> _ACTION ITEM_: Give back a single number: the count of lines in the data that contain the string "mySchedule".

> _EXTRACTED MATERIAL_:
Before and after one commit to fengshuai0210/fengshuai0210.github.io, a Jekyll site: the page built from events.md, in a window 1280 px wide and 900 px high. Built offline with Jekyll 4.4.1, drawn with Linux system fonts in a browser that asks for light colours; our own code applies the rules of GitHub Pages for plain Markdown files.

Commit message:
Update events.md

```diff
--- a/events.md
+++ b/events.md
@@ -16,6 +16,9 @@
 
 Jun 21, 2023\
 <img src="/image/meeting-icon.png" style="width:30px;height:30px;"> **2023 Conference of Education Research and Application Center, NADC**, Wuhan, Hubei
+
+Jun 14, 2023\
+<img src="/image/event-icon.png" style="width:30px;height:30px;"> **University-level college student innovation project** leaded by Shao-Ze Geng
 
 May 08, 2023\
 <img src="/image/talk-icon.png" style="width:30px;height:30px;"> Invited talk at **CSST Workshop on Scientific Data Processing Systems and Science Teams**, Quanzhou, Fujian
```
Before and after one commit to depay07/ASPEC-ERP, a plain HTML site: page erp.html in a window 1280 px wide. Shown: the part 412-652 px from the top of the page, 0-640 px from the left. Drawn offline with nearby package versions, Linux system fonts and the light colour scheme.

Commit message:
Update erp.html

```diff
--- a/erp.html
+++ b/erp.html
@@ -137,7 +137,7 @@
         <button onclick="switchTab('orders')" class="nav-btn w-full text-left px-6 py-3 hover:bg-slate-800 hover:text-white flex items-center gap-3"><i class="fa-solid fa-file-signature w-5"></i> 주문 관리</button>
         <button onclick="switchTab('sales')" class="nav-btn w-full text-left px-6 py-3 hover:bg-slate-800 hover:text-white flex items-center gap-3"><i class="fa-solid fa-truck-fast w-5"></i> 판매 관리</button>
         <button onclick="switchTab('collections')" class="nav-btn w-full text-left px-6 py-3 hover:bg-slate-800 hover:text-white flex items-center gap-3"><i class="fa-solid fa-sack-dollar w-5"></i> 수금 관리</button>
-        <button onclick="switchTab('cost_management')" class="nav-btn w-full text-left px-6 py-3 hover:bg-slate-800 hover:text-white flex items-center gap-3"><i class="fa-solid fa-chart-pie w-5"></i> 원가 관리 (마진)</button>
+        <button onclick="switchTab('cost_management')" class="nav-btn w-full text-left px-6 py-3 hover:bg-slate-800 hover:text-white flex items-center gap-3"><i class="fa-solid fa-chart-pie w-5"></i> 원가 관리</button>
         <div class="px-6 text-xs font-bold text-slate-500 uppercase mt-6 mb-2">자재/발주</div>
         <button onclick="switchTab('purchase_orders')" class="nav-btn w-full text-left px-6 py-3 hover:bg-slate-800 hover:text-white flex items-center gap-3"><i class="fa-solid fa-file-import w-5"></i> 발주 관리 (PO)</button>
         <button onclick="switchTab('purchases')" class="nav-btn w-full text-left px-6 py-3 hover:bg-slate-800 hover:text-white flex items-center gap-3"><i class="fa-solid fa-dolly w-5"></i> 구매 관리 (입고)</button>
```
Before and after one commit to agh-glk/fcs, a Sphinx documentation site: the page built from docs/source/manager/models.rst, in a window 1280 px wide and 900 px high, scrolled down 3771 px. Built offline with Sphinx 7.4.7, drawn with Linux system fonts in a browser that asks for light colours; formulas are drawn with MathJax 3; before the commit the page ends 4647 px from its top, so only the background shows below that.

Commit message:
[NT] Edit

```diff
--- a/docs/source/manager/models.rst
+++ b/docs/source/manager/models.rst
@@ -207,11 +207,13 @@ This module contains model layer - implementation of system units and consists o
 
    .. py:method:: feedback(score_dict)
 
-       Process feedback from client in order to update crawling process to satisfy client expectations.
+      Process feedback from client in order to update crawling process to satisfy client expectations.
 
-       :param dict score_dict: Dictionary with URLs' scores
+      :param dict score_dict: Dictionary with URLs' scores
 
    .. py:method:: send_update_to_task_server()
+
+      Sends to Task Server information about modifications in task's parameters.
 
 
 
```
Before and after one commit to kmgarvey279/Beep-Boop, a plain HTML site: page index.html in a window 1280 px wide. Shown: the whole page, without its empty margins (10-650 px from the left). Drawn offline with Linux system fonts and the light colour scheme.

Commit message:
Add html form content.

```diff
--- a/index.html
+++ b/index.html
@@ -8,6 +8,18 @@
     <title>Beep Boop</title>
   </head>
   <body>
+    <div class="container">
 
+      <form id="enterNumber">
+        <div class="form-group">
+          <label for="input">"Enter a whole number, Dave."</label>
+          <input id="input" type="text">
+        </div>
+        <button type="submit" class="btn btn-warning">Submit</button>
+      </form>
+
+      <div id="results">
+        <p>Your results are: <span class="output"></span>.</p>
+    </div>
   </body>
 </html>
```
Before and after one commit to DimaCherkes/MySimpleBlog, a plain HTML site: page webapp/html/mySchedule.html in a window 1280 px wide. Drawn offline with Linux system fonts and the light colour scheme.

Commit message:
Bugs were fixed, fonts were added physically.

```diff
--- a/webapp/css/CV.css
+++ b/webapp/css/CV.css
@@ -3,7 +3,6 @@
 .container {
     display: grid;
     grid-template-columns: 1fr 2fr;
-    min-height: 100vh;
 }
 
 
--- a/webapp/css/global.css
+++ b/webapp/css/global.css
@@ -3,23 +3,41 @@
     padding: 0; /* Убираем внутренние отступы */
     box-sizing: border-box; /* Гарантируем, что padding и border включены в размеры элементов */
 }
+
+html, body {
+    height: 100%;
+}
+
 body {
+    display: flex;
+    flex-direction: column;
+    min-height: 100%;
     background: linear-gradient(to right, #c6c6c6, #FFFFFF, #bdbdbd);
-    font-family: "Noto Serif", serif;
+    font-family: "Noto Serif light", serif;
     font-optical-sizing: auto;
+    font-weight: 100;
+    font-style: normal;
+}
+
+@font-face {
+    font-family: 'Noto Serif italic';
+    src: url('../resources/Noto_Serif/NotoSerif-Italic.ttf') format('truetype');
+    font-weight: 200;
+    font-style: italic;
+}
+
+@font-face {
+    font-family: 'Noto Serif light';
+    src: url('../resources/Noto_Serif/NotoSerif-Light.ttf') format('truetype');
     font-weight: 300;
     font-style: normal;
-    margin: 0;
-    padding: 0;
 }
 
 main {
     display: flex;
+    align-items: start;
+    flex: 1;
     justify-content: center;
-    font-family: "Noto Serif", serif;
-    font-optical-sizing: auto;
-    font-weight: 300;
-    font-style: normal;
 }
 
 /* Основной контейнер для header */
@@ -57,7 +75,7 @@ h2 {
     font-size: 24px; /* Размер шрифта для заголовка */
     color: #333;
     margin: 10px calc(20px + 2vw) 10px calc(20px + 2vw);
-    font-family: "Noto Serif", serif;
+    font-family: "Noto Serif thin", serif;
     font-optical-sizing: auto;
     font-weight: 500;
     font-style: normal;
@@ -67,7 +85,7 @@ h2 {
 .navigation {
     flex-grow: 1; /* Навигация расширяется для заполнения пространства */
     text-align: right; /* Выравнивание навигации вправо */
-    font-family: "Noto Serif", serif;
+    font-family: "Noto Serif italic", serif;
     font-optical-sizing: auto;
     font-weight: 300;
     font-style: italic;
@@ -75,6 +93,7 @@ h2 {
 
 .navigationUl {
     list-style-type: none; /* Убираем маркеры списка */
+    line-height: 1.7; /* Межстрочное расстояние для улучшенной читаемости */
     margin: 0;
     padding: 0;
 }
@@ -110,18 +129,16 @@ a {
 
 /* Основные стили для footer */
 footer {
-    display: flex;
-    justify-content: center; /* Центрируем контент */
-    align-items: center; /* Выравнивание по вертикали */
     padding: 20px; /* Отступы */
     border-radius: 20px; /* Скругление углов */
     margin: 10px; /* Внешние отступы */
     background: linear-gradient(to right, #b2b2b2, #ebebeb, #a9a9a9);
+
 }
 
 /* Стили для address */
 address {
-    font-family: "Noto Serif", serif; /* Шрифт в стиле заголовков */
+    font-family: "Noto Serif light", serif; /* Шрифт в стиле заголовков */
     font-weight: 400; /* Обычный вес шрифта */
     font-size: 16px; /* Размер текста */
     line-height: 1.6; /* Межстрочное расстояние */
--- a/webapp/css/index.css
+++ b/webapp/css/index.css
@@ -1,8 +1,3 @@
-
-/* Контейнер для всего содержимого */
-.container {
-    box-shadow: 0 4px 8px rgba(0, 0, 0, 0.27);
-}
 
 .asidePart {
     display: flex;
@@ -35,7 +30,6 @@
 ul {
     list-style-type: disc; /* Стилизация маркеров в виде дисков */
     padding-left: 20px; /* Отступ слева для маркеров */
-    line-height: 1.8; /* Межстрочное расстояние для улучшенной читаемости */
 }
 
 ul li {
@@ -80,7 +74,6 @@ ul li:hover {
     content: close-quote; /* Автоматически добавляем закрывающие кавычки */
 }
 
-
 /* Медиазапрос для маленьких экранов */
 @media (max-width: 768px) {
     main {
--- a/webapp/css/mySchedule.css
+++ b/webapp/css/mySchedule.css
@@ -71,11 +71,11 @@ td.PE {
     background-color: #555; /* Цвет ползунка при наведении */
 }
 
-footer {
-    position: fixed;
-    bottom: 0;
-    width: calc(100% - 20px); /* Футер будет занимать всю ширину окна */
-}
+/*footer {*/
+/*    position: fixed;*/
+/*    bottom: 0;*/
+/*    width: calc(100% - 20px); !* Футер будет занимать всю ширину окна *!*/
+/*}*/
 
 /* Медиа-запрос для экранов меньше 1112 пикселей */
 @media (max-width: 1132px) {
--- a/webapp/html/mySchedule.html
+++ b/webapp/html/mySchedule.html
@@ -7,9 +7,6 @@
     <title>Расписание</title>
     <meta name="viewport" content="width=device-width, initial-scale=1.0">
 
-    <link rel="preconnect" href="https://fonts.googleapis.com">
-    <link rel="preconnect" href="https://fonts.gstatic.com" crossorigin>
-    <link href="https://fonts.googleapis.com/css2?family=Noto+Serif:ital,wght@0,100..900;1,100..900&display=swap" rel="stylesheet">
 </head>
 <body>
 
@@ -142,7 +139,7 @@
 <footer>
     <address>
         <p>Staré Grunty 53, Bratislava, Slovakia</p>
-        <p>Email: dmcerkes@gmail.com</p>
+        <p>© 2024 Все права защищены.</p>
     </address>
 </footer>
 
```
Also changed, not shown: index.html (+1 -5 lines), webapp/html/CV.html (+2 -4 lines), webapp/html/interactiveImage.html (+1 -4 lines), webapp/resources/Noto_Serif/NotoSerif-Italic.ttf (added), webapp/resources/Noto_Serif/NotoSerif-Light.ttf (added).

> _ANSWER BOX_: 5